## Exercise aim
Where a line below holds the string "Instalasi", that line goes into the answer.

(Content revision data)

++++

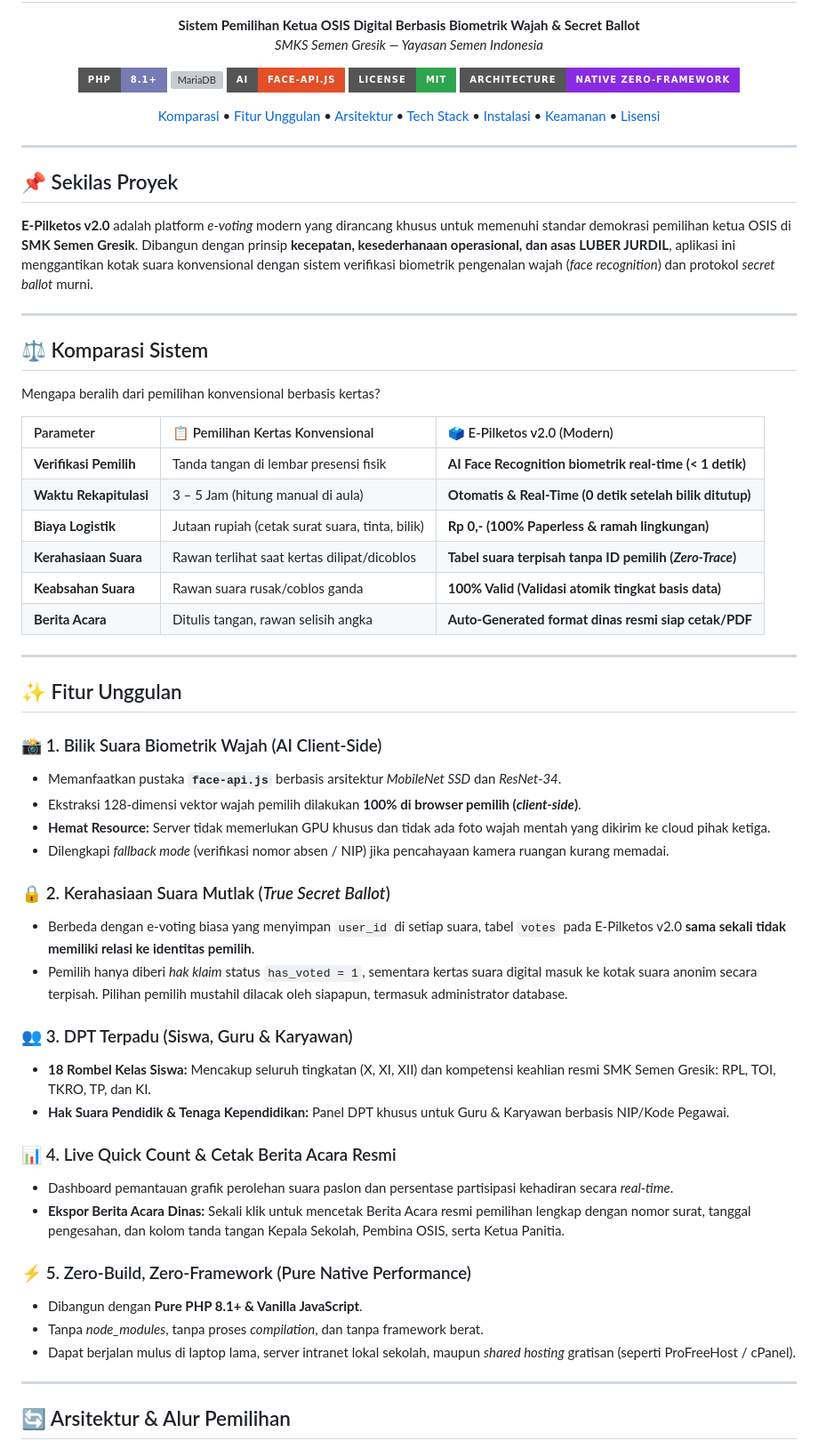
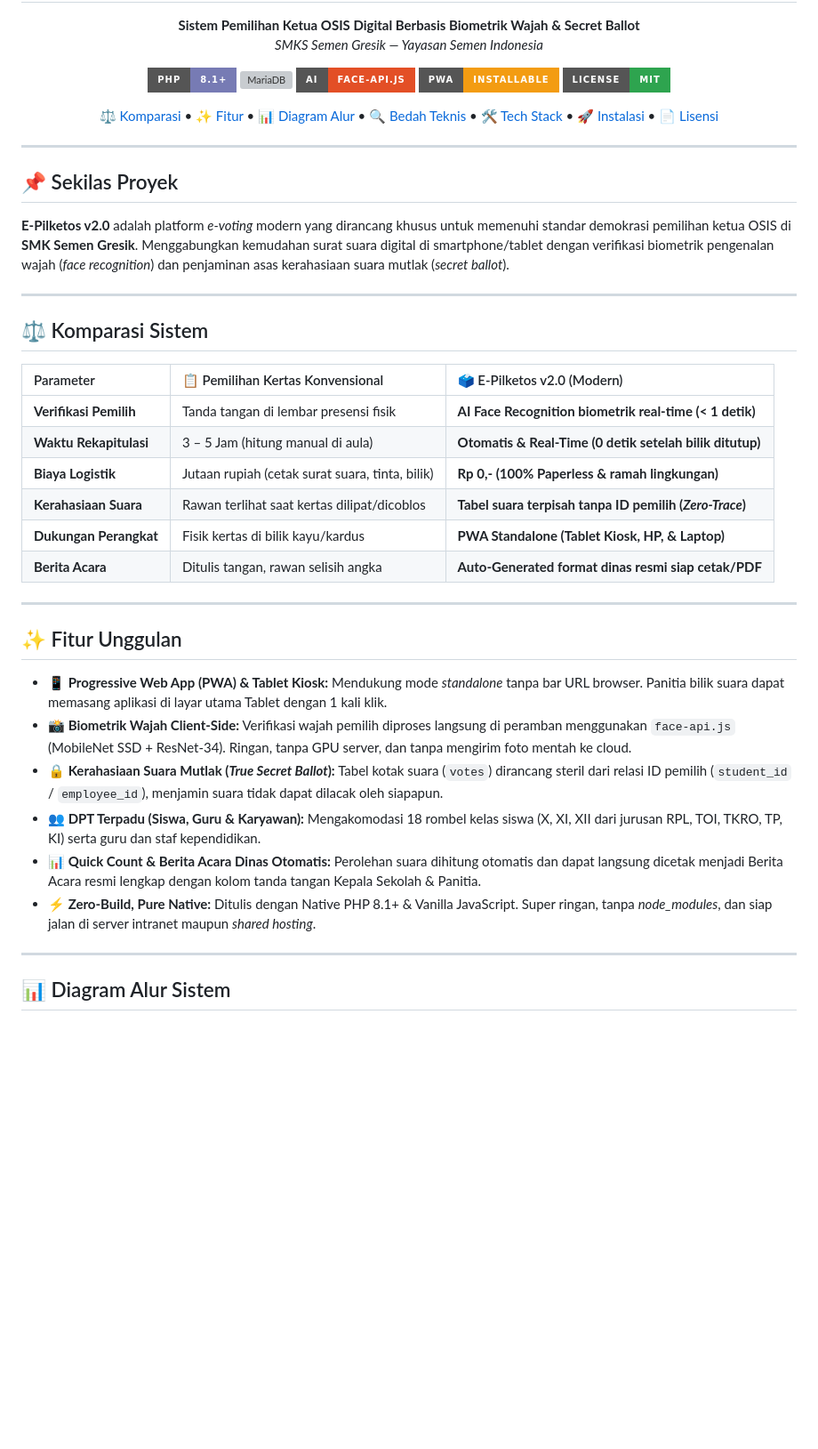
Before and after one commit to Nozella-Alexiee/e-pilketos, a Markdown page: README.md, the part around one of its changes. Shown at 89% size. GitHub-like rendering; badges without logos; blank space fills up the shorter version; grey boxes are pictures that could not be loaded.

Commit message:
docs: add Mermaid diagram, PWA badge, and interactive details

```diff
--- a/README.md
+++ b/README.md
@@ -13,31 +13,29 @@
   <a href="https://php.net"><img src="https://img.shields.io/badge/PHP-8.1%2B-777BB4?style=for-the-badge&logo=php&logoColor=white" alt="PHP 8.1+"></a>
   <a href="https://mariadb.org"><img src="https://img.shields.io/badge/Database-MariaDB%20%2F%20MySQL-003545?style=for-the-badge&logo=mariadb&logoColor=white" alt="MariaDB"></a>
   <a href="https://github.com/justadudewhohacks/face-api.js"><img src="https://img.shields.io/badge/AI-face--api.js-E34F26?style=for-the-badge&logo=javascript&logoColor=white" alt="Face-API.js"></a>
+  <a href="#-fitur-pwa--kiosk"><img src="https://img.shields.io/badge/PWA-Installable-f39c12?style=for-the-badge&logo=pwa&logoColor=white" alt="PWA Ready"></a>
   <a href="LICENSE"><img src="https://img.shields.io/badge/License-MIT-2ea44f?style=for-the-badge" alt="MIT License"></a>
-  <img src="https://img.shields.io/badge/Architecture-Native%20Zero--Framework-blueviolet?style=for-the-badge" alt="Zero Framework">
 </p>
 
 <p align="center">
-  <a href="#-komparasi-sistem">Komparasi</a> •
-  <a href="#-fitur-unggulan">Fitur Unggulan</a> •
-  <a href="#-arsitektur--alur-pemilihan">Arsitektur</a> •
-  <a href="#-tech-stack">Tech Stack</a> •
-  <a href="#-instalasi-cepat">Instalasi</a> •
-  <a href="#-keamanan--integritas">Keamanan</a> •
-  <a href="LICENSE">Lisensi</a>
+  <a href="#-komparasi-sistem">⚖️ Komparasi</a> •
+  <a href="#-fitur-unggulan">✨ Fitur</a> •
+  <a href="#-diagram-alur-sistem">📊 Diagram Alur</a> •
+  <a href="#-bedah-teknis--arsitektur">🔍 Bedah Teknis</a> •
+  <a href="#-tech-stack">🛠️ Tech Stack</a> •
+  <a href="#-panduan-instalasi-cepat">🚀 Instalasi</a> •
+  <a href="LICENSE">📄 Lisensi</a>
 </p>
 
 ---
 
 ## 📌 Sekilas Proyek
 
-**E-Pilketos v2.0** adalah platform *e-voting* modern yang dirancang khusus untuk memenuhi standar demokrasi pemilihan ketua OSIS di **SMK Semen Gresik**. Dibangun dengan prinsip **kecepatan, kesederhanaan operasional, dan asas LUBER JURDIL**, aplikasi ini menggantikan kotak suara konvensional dengan sistem verifikasi biometrik pengenalan wajah (*face recognition*) dan protokol *secret ballot* murni.
+**E-Pilketos v2.0** adalah platform *e-voting* modern yang dirancang khusus untuk memenuhi standar demokrasi pemilihan ketua OSIS di **SMK Semen Gresik**. Menggabungkan kemudahan surat suara digital di smartphone/tablet dengan verifikasi biometrik pengenalan wajah (*face recognition*) dan penjaminan asas kerahasiaan suara mutlak (*secret ballot*).
 
 ---
 
 ## ⚖️ Komparasi Sistem
-
-Mengapa beralih dari pemilihan konvensional berbasis kertas?
 
 | Parameter | 📋 Pemilihan Kertas Konvensional | 🗳️ E-Pilketos v2.0 (Modern) |
 | :--- | :--- | :--- |
@@ -45,37 +43,21 @@ Mengapa beralih dari pemilihan konvensional berbasis kertas?
 | **Waktu Rekapitulasi** | 3 – 5 Jam (hitung manual di aula) | **Otomatis & Real-Time (0 detik setelah bilik ditutup)** |
 | **Biaya Logistik** | Jutaan rupiah (cetak surat suara, tinta, bilik) | **Rp 0,- (100% Paperless & ramah lingkungan)** |
 | **Kerahasiaan Suara** | Rawan terlihat saat kertas dilipat/dicoblos | **Tabel suara terpisah tanpa ID pemilih (*Zero-Trace*)** |
-| **Keabsahan Suara** | Rawan suara rusak/coblos ganda | **100% Valid (Validasi atomik tingkat basis data)** |
+| **Dukungan Perangkat** | Fisik kertas di bilik kayu/kardus | **PWA Standalone (Tablet Kiosk, HP, & Laptop)** |
 | **Berita Acara** | Ditulis tangan, rawan selisih angka | **Auto-Generated format dinas resmi siap cetak/PDF** |
 
 ---
 
 ## ✨ Fitur Unggulan
 
-### 📸 1. Bilik Suara Biometrik Wajah (AI Client-Side)
-* Memanfaatkan pustaka **`face-api.js`** berbasis arsitektur *MobileNet SSD* dan *ResNet-34*.
-* Ekstraksi 128-dimensi vektor wajah pemilih dilakukan **100% di browser pemilih (*client-side*)**.
-* **Hemat Resource:** Server tidak memerlukan GPU khusus dan tidak ada foto wajah mentah yang dikirim ke cloud pihak ketiga.
-* Dilengkapi *fallback mode* (verifikasi nomor absen / NIP) jika pencahayaan kamera ruangan kurang memadai.
-
-### 🔒 2. Kerahasiaan Suara Mutlak (*True Secret Ballot*)
-* Berbeda dengan e-voting biasa yang menyimpan `user_id` di setiap suara, tabel `votes` pada E-Pilketos v2.0 **sama sekali tidak memiliki relasi ke identitas pemilih**.
-* Pemilih hanya diberi *hak klaim* status `has_voted = 1`, sementara kertas suara digital masuk ke kotak suara anonim secara terpisah. Pilihan pemilih mustahil dilacak oleh siapapun, termasuk administrator database.
-
-### 👥 3. DPT Terpadu (Siswa, Guru & Karyawan)
-* **18 Rombel Kelas Siswa:** Mencakup seluruh tingkatan (X, XI, XII) dan kompetensi keahlian resmi SMK Semen Gresik: RPL, TOI, TKRO, TP, dan KI.
-* **Hak Suara Pendidik & Tenaga Kependidikan:** Panel DPT khusus untuk Guru & Karyawan berbasis NIP/Kode Pegawai.
-
-### 📊 4. Live Quick Count & Cetak Berita Acara Resmi
-* Dashboard pemantauan grafik perolehan suara paslon dan persentase partisipasi kehadiran secara *real-time*.
-* **Ekspor Berita Acara Dinas:** Sekali klik untuk mencetak Berita Acara resmi pemilihan lengkap dengan nomor surat, tanggal pengesahan, dan kolom tanda tangan Kepala Sekolah, Pembina OSIS, serta Ketua Panitia.
-
-### ⚡ 5. Zero-Build, Zero-Framework (Pure Native Performance)
-* Dibangun dengan **Pure PHP 8.1+ & Vanilla JavaScript**.
-* Tanpa *node_modules*, tanpa proses *compilation*, dan tanpa framework berat.
-* Dapat berjalan mulus di laptop lama, server intranet lokal sekolah, maupun *shared hosting* gratisan (seperti ProFreeHost / cPanel).
+- **📱 Progressive Web App (PWA) & Tablet Kiosk:** Mendukung mode *standalone* tanpa bar URL browser. Panitia bilik suara dapat memasang aplikasi di layar utama Tablet dengan 1 kali klik.
+- **📸 Biometrik Wajah Client-Side:** Verifikasi wajah pemilih diproses langsung di peramban menggunakan `face-api.js` (MobileNet SSD + ResNet-34). Ringan, tanpa GPU server, dan tanpa mengirim foto mentah ke cloud.
+- **🔒 Kerahasiaan Suara Mutlak (*True Secret Ballot*):** Tabel kotak suara (`votes`) dirancang steril dari relasi ID pemilih (`student_id` / `employee_id`), menjamin suara tidak dapat dilacak oleh siapapun.
+- **👥 DPT Terpadu (Siswa, Guru & Karyawan):** Mengakomodasi 18 rombel kelas siswa (X, XI, XII dari jurusan RPL, TOI, TKRO, TP, KI) serta guru dan staf kependidikan.
+- **📊 Quick Count & Berita Acara Dinas Otomatis:** Perolehan suara dihitung otomatis dan dapat langsung dicetak menjadi Berita Acara resmi lengkap dengan kolom tanda tangan Kepala Sekolah & Panitia.
+- **⚡ Zero-Build, Pure Native:** Ditulis dengan Native PHP 8.1+ & Vanilla JavaScript. Super ringan, tanpa *node_modules*, dan siap jalan di server intranet maupun *shared hosting*.
 
 ---
 
-## 🔄 Arsitektur & Alur Pemilihan
+## 📊 Diagram Alur Sistem
 
```
Also changed, not shown: other parts of README.md (+78 -66 lines).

++++

## Task solution
-  <a href="#-instalasi-cepat">Instalasi</a> •
+  <a href="#-panduan-instalasi-cepat">🚀 Instalasi</a> •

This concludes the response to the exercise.